Hillary ran to check on the cat, but the feline tumbled over and fell down a culvert. She returned for a bowl of food to encourage the cat out. It worked, so she immediately looked at his ear’s ID tattoo confirming that Tig had indeed returned from his walkabout.
“I always had the feeling that he was coming back,” reaffirmed Sid, “But he was unrecognizable covered in dirt, mud and matted fur. We rushed him to a specialized cat clinic and he was there for a month recuperating from dehydration, infections and starvation. He only weighed 7 pounds and it cost $6,500 to reclaim my ‘free gift!’ But Tig, who is now 12 years old, is worth every penny.”
Tig’s loyalty and strength surviving his three-month ordeal — being barely able to stagger home — is made even clearer by two reminders on the nape of his neck: The fur that never grew back reveals two three-quarter-inch bite marks, likely placed painfully there by a coyote.
Back to his sturdy 20 pounds now and never liking to be groomed, Tig was recently taken to a groomer for a lion’s hair cut. The now super-sized cat shed one pound of fur during his clipping! Sid lovingly calls his kitty “The Lion King” because he looks like a real lion with his larger than normal size and specialized fur cut.
He is also the same color as a raccoon and about the same size, and weight.
One day, Sid said, “Hi Tig” as the cat strolled by, but on second glance he realized that it wasn’t Tig — a wild raccoon had strolled by him and made itself comfortable by the fireplace as the real Tig was sitting on the couch watching this unfold.
Most pets follow their pet parents into a bathroom for company but Tig humorously likes to weigh himself! Each morning, he saunters in with Sid for their morning rituals and sits on their digital weigh scale, proving that he lost one pound of winter fur during his recent lion’s grooming.
• Have pets ID tattooed or micro-chipped, because when they go missing, they often, like Tig, return to a feral nature and are unrecognizable.
• Carolyn, a Tips ‘n’ Tales reader in Lafayette, Colo., said, “Please warn readers about the dangers of recliner chairs. Our kitten, Gus, was playing under ours and his head got caught in the gears. It took five fireman 20 minutes to rescue him and one said, ‘This is a common occurrence, but the pet usually doesn’t make it.’ Thankfully, Gus is alive, eating, running and climbing again.

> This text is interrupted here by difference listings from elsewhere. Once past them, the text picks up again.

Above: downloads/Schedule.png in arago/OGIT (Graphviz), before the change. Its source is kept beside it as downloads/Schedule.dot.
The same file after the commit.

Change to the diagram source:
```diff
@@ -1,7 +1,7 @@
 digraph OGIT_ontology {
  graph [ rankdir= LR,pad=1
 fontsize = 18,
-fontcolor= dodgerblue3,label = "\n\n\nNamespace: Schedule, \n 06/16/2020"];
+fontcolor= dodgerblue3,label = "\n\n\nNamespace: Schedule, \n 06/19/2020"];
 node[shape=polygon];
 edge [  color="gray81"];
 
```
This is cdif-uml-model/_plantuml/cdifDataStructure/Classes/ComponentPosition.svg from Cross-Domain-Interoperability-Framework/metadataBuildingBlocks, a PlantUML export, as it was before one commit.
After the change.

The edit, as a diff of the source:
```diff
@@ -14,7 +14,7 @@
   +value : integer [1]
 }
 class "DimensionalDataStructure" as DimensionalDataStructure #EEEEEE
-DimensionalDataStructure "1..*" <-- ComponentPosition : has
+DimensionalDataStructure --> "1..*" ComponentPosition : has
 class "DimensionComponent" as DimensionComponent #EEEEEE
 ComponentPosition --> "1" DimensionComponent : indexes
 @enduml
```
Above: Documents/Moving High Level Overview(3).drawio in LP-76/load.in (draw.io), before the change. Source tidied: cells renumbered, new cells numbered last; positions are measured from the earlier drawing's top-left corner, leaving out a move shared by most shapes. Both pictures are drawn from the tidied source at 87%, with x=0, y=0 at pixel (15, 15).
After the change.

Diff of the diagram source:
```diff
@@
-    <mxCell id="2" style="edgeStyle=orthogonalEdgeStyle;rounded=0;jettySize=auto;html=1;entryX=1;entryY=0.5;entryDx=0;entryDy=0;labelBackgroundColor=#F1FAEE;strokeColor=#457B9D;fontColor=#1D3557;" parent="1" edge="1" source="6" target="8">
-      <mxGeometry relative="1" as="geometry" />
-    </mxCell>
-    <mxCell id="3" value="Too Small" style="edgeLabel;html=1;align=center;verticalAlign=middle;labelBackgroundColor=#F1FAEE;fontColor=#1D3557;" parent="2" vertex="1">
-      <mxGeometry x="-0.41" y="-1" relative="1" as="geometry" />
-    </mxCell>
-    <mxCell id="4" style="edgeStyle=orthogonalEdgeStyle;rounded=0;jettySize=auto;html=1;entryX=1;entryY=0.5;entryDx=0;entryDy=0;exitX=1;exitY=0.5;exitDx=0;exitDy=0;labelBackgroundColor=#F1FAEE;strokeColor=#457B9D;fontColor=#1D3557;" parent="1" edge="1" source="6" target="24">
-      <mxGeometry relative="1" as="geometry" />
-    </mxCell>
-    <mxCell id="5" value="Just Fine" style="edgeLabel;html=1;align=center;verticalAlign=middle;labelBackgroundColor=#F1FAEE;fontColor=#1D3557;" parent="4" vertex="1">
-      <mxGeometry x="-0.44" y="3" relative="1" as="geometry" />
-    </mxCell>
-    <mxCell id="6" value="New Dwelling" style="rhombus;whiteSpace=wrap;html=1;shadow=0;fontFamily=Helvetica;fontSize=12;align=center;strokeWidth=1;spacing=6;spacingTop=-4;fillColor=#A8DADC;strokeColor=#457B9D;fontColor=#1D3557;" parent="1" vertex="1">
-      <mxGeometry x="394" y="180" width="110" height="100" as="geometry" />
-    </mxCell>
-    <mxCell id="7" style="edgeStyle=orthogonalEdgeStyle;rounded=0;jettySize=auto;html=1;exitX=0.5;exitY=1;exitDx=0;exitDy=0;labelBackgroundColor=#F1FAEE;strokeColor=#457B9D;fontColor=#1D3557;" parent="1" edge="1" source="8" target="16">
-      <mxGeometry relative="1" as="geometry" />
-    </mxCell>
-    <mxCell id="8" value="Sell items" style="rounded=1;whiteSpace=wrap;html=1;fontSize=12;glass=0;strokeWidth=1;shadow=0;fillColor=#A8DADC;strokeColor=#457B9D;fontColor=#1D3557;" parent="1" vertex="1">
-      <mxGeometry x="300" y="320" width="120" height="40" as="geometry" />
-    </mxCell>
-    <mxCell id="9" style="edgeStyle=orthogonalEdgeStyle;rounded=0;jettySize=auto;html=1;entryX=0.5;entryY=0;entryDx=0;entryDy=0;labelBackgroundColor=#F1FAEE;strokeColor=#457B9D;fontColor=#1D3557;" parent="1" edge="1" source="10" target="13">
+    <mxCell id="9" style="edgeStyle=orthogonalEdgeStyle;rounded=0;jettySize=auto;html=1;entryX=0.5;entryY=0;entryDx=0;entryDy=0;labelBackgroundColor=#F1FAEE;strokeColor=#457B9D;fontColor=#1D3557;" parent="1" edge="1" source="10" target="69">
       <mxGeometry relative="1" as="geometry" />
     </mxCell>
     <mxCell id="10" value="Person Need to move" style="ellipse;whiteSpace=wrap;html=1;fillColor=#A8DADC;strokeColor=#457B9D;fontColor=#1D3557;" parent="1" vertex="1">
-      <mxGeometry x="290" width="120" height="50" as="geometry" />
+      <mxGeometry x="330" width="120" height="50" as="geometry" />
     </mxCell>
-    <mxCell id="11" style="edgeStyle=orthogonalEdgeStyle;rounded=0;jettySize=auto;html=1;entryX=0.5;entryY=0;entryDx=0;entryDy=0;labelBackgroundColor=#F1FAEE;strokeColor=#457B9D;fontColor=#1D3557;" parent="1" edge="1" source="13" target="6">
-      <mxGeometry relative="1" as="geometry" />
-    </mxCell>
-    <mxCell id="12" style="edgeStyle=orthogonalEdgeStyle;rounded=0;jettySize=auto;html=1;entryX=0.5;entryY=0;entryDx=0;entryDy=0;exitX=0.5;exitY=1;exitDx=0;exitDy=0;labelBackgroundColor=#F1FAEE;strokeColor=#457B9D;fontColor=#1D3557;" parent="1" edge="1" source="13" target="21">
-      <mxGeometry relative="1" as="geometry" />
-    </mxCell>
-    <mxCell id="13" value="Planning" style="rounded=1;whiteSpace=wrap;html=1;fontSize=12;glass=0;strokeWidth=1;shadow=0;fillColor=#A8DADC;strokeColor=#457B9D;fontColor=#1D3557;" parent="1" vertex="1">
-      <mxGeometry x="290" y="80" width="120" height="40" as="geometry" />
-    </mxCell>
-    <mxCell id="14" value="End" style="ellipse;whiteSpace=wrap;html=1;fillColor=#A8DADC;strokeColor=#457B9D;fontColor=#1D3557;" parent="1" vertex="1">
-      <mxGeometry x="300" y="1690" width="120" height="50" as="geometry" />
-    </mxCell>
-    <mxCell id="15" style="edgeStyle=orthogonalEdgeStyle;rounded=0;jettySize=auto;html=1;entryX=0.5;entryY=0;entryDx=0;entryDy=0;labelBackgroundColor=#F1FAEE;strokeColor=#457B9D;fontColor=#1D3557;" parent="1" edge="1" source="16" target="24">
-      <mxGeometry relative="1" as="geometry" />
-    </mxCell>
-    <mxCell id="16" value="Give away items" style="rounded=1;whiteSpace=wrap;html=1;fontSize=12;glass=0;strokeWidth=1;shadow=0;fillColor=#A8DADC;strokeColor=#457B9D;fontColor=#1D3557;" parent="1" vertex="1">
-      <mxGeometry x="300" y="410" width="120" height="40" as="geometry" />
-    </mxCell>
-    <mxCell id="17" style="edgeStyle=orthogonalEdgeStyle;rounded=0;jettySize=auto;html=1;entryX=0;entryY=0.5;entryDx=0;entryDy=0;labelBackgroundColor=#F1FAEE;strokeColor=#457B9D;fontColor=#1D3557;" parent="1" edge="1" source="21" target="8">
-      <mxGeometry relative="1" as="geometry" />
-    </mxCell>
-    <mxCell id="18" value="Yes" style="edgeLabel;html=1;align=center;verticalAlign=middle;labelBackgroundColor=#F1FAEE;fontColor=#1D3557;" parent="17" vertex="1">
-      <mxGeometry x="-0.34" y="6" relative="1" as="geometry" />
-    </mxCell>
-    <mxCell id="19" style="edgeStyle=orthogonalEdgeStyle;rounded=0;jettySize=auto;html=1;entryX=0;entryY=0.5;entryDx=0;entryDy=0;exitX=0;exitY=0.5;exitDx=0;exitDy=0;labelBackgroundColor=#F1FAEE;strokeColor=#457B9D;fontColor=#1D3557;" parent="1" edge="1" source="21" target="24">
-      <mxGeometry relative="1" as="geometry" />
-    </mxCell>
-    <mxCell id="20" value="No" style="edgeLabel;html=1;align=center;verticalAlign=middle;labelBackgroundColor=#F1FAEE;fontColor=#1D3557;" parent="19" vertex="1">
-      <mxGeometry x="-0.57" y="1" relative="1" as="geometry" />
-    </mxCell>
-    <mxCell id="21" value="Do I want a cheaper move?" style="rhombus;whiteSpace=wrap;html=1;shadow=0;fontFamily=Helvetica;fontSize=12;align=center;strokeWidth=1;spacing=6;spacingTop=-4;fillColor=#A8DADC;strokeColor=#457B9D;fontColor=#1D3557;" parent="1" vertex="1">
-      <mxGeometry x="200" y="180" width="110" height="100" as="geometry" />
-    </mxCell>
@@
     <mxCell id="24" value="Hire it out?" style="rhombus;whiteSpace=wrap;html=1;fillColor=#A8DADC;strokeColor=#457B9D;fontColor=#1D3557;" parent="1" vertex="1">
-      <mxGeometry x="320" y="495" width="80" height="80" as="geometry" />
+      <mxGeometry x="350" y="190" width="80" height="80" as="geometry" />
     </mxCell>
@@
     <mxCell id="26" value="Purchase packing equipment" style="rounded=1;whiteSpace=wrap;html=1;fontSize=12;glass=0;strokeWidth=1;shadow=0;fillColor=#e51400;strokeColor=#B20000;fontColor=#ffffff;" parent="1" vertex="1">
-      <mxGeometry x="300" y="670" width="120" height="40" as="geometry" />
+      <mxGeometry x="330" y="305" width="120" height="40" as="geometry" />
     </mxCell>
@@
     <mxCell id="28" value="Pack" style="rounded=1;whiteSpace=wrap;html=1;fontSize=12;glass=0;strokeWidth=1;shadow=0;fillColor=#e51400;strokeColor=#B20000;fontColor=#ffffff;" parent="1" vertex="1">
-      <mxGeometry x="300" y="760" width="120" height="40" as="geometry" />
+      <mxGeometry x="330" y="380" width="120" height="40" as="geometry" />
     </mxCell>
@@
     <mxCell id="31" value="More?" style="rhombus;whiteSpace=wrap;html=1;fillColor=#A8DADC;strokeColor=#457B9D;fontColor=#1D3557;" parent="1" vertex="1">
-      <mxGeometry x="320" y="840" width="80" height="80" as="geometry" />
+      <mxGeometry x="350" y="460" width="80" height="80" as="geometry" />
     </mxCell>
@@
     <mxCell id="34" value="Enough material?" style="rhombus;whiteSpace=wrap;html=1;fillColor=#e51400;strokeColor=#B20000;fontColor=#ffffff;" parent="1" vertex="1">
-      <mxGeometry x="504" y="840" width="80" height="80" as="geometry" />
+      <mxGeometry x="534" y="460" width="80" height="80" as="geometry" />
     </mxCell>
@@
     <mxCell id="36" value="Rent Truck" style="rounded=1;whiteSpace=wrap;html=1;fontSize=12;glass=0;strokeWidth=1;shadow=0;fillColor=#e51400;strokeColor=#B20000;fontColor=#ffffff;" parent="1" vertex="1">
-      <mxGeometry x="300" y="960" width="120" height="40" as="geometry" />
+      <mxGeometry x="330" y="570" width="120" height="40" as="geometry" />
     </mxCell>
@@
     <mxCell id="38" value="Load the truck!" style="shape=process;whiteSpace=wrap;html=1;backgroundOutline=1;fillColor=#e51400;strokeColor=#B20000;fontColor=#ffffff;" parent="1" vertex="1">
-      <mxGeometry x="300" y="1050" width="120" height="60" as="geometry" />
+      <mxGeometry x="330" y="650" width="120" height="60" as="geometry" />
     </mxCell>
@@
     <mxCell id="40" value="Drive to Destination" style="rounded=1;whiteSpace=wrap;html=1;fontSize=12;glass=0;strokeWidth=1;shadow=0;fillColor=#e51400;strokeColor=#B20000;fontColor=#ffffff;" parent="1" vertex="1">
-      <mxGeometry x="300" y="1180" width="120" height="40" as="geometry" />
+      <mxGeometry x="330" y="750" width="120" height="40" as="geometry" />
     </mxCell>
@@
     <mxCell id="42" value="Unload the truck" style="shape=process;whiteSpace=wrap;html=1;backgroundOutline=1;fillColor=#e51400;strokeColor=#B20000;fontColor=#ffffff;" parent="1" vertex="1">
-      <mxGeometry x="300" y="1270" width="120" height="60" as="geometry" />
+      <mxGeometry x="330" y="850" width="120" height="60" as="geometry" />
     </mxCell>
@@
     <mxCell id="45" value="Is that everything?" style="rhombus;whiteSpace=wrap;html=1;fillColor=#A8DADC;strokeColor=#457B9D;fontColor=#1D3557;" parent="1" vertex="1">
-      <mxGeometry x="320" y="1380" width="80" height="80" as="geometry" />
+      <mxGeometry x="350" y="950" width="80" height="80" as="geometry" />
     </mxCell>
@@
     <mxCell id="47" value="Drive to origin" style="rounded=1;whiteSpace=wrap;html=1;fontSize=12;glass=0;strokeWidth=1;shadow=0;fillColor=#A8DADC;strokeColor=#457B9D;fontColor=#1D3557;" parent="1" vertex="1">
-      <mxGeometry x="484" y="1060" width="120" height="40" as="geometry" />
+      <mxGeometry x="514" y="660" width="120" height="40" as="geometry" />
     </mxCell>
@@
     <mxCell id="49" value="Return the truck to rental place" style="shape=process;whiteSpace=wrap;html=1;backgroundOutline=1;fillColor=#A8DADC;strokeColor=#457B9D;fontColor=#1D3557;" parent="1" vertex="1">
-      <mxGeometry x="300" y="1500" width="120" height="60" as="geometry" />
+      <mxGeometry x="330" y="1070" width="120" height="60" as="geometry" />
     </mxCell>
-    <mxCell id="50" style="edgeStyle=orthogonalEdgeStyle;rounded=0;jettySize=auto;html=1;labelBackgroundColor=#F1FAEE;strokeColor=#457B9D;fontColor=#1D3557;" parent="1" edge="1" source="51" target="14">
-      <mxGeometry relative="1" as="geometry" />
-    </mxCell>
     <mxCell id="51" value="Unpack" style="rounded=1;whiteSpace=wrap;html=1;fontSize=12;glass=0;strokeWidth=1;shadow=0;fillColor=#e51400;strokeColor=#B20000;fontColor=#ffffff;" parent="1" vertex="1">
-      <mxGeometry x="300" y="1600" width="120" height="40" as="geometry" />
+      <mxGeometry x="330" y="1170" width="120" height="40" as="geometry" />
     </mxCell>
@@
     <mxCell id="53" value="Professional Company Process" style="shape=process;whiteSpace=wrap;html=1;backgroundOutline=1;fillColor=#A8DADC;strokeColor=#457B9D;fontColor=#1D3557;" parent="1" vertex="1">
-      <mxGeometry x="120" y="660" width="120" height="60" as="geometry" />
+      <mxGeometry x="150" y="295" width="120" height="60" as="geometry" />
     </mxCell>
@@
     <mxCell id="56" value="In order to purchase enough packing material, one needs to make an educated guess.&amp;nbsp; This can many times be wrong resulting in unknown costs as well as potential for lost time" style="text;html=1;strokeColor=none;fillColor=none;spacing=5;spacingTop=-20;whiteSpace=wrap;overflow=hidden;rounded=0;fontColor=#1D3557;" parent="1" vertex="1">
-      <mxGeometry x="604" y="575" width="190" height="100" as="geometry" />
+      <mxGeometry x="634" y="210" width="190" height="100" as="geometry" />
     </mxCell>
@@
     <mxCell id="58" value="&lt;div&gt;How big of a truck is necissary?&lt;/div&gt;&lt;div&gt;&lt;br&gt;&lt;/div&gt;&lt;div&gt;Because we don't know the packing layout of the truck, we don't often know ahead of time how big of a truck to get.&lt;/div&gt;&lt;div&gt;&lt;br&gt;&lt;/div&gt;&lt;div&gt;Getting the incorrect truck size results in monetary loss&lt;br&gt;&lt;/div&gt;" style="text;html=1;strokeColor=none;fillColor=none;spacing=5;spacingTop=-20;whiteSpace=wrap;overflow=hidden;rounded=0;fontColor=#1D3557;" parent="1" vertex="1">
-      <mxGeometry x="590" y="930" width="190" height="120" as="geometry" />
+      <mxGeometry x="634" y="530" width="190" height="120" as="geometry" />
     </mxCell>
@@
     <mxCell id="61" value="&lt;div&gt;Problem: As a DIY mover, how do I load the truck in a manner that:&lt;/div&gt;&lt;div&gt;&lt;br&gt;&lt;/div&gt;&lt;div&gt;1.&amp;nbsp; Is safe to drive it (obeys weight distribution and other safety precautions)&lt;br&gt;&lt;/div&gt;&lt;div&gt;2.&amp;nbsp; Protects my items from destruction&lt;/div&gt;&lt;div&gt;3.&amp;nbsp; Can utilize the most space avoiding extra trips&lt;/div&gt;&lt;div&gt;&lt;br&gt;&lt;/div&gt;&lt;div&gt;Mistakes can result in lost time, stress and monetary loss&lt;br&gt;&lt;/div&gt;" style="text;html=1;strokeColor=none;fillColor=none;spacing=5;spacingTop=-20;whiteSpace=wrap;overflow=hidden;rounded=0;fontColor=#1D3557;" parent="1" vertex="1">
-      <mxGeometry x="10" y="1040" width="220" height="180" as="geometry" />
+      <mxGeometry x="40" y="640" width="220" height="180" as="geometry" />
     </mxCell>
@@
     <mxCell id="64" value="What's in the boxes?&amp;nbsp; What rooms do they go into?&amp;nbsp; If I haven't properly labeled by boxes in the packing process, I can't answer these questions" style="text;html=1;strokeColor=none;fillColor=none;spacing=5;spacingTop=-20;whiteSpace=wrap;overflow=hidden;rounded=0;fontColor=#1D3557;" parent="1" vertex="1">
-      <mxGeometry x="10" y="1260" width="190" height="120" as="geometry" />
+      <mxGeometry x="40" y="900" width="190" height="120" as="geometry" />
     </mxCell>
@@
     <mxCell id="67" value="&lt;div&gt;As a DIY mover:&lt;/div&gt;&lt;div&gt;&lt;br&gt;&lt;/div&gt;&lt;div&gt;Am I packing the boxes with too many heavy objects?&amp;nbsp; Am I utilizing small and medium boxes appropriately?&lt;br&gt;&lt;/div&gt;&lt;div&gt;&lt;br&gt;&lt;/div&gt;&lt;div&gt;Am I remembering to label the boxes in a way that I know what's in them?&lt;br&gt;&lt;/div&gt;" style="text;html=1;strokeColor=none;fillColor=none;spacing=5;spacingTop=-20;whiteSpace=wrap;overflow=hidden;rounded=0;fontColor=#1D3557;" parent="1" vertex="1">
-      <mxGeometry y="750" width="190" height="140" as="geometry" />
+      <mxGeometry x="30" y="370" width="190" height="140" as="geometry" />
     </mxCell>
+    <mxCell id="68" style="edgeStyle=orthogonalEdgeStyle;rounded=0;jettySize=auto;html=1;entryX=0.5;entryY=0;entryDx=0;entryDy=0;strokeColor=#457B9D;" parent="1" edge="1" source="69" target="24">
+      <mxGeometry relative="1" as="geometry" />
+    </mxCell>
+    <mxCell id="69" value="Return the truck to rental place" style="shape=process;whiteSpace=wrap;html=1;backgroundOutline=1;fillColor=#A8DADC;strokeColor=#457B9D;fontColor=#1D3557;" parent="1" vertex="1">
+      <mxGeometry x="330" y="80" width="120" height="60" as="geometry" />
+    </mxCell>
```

He has a crick in his neck and an appointment to see his chiropractor.”
Share your fur-avorite pet memory or adventure at [email protected] Visit Pet Tips ‘n’ Tales on Facebook at/www.facebook.com/PetTipsandTales Humane Society for Neuter/Spay Assistance Program. 541-942-2789